There is also a difference in cost between having the procedure done in a metropolitan area versus a small town. Another cost variation is the difference in cost from one ceramics lab to the next. The number of veneers done also affects cost. A single veneer usually is more expensive per tooth than a set of veneers.
Because veneers are considered a cosmetic procedure, they generally are not covered by insurance. In some cases, depending on the insurance company and the policy coverage they may be eligible for a dental discount. Again, the amount and availability of this discount varies widely. In special circumstances some insurance may pay up to 50% depending on the type of policy. To offset the high cost of veneers, most dentists offer special payment plans.
Getting dental veneers is a multi-step process. The initial visit usually consists of a consultation and depending on the dentist and the amount of work to be done, x-rays and/or impressions of the teeth may be done at this time. On the first working visit the dentist will remove approximately 1/2 millimeter of enamel from the tooth or teeth to be veneered and make a model to send to the lab that will make the veneer. This is most often done with a local anesthetic. Normally it takes one to two weeks to construct the veneers. During the next visit, the veneer is temporarily placed to check for proper color and fit.
The tooth that is to receive the veneer is then cleaned, polished, and etched. The etching roughens the surface of the tooth for better adhesion of the veneer. The veneer is cemented into place and a follow up visit to check placement and adhesion may be required.
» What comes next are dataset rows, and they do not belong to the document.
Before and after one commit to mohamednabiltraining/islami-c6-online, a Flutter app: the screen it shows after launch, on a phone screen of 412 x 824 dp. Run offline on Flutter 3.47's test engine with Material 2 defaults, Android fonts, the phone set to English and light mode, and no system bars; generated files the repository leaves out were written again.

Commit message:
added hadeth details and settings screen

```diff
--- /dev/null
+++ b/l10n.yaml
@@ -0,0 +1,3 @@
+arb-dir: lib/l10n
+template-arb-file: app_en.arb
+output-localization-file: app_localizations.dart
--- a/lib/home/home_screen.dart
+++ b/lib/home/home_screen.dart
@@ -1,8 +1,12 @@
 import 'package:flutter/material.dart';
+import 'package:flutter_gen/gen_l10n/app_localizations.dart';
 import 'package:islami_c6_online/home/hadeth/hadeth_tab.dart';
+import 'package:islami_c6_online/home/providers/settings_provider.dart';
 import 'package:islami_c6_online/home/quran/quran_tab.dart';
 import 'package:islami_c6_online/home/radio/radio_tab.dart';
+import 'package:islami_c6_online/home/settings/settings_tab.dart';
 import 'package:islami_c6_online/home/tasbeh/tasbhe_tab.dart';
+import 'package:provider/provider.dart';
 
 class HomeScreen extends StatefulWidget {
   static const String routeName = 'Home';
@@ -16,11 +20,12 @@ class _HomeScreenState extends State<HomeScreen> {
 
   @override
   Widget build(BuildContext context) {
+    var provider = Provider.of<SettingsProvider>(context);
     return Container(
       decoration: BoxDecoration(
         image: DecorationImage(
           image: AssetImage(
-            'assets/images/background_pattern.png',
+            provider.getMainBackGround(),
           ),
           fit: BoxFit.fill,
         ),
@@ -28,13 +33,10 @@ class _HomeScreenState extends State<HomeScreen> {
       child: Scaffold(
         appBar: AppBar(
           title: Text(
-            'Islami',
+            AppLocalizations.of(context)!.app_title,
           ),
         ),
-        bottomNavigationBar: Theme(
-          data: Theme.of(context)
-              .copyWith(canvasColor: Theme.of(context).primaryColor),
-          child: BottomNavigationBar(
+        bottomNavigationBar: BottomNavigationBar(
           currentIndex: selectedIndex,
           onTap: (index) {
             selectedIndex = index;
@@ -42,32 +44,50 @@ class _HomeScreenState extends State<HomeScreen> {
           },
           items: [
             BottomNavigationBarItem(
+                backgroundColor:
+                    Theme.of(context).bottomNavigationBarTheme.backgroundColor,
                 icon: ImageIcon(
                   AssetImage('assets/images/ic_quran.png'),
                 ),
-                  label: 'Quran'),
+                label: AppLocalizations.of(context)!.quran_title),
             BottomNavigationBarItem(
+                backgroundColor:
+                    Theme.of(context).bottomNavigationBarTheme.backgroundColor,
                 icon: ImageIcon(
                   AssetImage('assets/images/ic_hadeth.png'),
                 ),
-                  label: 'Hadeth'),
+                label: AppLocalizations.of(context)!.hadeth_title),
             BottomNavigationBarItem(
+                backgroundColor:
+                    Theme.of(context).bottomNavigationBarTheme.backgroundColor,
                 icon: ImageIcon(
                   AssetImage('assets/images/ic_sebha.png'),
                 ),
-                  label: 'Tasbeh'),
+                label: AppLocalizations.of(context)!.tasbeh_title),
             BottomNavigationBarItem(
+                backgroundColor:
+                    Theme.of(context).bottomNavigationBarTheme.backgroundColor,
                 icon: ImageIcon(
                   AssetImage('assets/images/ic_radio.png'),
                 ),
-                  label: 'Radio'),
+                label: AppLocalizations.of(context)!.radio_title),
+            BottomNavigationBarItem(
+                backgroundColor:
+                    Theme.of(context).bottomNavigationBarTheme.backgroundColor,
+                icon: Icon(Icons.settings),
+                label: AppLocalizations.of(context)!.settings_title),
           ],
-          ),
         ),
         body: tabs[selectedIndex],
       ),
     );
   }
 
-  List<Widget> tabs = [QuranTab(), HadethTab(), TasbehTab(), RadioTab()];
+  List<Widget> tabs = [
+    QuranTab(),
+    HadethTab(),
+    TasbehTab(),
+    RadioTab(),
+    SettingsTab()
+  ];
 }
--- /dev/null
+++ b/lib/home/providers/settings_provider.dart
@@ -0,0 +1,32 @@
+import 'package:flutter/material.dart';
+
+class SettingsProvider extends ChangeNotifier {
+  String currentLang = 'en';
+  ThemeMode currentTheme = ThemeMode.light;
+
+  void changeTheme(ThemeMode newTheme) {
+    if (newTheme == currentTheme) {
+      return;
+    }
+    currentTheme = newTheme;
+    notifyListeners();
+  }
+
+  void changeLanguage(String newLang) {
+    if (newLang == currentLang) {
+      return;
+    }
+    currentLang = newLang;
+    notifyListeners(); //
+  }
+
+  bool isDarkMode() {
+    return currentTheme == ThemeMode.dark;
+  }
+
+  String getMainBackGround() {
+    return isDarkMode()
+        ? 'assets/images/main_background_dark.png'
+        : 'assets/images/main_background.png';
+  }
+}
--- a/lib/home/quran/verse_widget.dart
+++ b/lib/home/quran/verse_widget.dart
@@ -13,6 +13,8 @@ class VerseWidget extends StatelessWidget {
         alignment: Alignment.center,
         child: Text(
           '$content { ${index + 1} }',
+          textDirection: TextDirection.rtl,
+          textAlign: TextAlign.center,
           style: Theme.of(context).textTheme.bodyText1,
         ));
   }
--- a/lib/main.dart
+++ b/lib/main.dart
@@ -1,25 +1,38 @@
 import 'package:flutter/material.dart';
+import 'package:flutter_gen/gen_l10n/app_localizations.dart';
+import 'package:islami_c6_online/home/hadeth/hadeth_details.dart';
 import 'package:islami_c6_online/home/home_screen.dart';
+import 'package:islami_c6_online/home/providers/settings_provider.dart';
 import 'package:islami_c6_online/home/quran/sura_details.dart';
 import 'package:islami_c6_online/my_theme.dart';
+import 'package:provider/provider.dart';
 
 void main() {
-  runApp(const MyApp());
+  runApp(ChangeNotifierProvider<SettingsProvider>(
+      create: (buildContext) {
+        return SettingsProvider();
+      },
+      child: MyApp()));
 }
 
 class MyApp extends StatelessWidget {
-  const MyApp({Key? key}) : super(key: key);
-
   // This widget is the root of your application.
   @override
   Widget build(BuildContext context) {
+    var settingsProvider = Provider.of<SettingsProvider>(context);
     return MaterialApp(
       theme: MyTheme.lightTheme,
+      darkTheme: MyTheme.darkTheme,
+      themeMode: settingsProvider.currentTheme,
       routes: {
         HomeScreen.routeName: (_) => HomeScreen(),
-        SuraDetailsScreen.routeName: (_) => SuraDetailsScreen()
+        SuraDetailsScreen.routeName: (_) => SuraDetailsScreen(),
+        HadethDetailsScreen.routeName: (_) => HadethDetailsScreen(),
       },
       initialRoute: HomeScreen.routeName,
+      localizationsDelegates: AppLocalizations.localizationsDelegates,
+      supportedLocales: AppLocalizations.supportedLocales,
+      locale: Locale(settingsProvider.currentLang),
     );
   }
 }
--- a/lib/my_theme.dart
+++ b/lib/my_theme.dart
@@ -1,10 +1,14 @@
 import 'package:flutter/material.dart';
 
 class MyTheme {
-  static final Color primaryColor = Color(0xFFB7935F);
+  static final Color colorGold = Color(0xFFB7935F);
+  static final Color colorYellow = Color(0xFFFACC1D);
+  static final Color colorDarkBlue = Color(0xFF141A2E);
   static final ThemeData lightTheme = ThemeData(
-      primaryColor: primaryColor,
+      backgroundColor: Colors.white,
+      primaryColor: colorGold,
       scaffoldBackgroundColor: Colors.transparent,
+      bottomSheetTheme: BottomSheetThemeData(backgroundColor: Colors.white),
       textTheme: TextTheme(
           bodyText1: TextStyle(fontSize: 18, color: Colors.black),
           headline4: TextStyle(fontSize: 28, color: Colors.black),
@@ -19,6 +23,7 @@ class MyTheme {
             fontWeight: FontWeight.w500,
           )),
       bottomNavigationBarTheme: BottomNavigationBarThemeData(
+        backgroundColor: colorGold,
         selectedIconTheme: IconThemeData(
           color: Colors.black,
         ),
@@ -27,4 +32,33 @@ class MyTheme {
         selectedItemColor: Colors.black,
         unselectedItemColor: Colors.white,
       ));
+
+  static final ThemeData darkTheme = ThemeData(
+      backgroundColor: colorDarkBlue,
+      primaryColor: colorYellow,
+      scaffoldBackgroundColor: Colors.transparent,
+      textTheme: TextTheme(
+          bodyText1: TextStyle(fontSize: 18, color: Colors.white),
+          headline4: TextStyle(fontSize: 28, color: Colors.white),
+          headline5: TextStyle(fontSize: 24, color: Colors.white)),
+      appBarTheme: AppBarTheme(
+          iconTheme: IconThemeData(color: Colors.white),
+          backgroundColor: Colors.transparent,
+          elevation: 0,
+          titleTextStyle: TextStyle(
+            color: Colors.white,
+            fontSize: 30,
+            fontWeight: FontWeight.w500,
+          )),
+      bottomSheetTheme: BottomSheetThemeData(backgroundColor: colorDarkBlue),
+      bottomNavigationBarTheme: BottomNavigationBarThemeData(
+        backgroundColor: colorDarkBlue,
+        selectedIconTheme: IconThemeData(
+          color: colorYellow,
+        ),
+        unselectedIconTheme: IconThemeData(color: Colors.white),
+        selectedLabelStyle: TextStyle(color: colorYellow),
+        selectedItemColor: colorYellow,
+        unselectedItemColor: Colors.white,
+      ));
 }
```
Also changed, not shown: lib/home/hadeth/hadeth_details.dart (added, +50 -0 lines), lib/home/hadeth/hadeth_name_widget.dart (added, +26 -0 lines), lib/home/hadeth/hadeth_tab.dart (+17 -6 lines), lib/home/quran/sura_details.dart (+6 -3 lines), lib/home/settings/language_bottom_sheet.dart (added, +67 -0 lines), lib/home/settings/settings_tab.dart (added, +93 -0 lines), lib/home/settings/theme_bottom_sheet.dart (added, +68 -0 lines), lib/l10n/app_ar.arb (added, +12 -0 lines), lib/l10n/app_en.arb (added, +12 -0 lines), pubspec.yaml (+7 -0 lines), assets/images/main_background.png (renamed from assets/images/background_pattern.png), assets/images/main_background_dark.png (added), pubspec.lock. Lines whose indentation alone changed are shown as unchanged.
How long do porcelain veneers last? They can last between five and ten years or more, depending on how you take care of them. But at some point they probably will need to be replaced. Just like real teeth, porcelain veneers need to be thoroughly brushed and flossed daily.
Your smile is the first things that people notice about you which is the primary reason people want porcelain veneers. If we can be of service or you have any questions, please feel free to contact us.
More and more it’s the esthetics of teeth that count in making your first impression for a job interview or for that first date. This of course includes your tooth coloring. Where oral health care used to be the primary role of a dentist, the importance of teeth whitening has seen a huge increase in the number of tooth whitening products and procedures in the marketplace. Not only has the relationship of the dentist and patient changed, but the demand by the consumer from cookie cutter results to esthetic dentistry is replacing the traditional approach to oral health care.
The key factors that affect teeth whitening by peroxide containing products are a function of peroxide concentration, light exposure and the allocation of application time. In general, higher concentrations of peroxide provide results faster than lower concentrations. And what appears to be a demand for immediate results by the consumer drives the need to develop systems that deliver higher concentrations of peroxide in shorter time periods.
Your smile is the first thing people notice. And our goal is to help you smile, but we want to make sure it’s the right smile, one that’s natural and comfortable for you. If stained teeth are “hiding” the real you, it’s time for what is commonly referred to as a smile make over. It is understood that a beautiful smile can brighten your lifestyle every day, both professionally and socially.
You can be assured that as a prosthodontist, I understand the functional mechanics as well as the cosmetic artistry needed to create the right smile. Your goals for achieving the smile you want and the dental health you need are my first priority in our Sandy Springs office.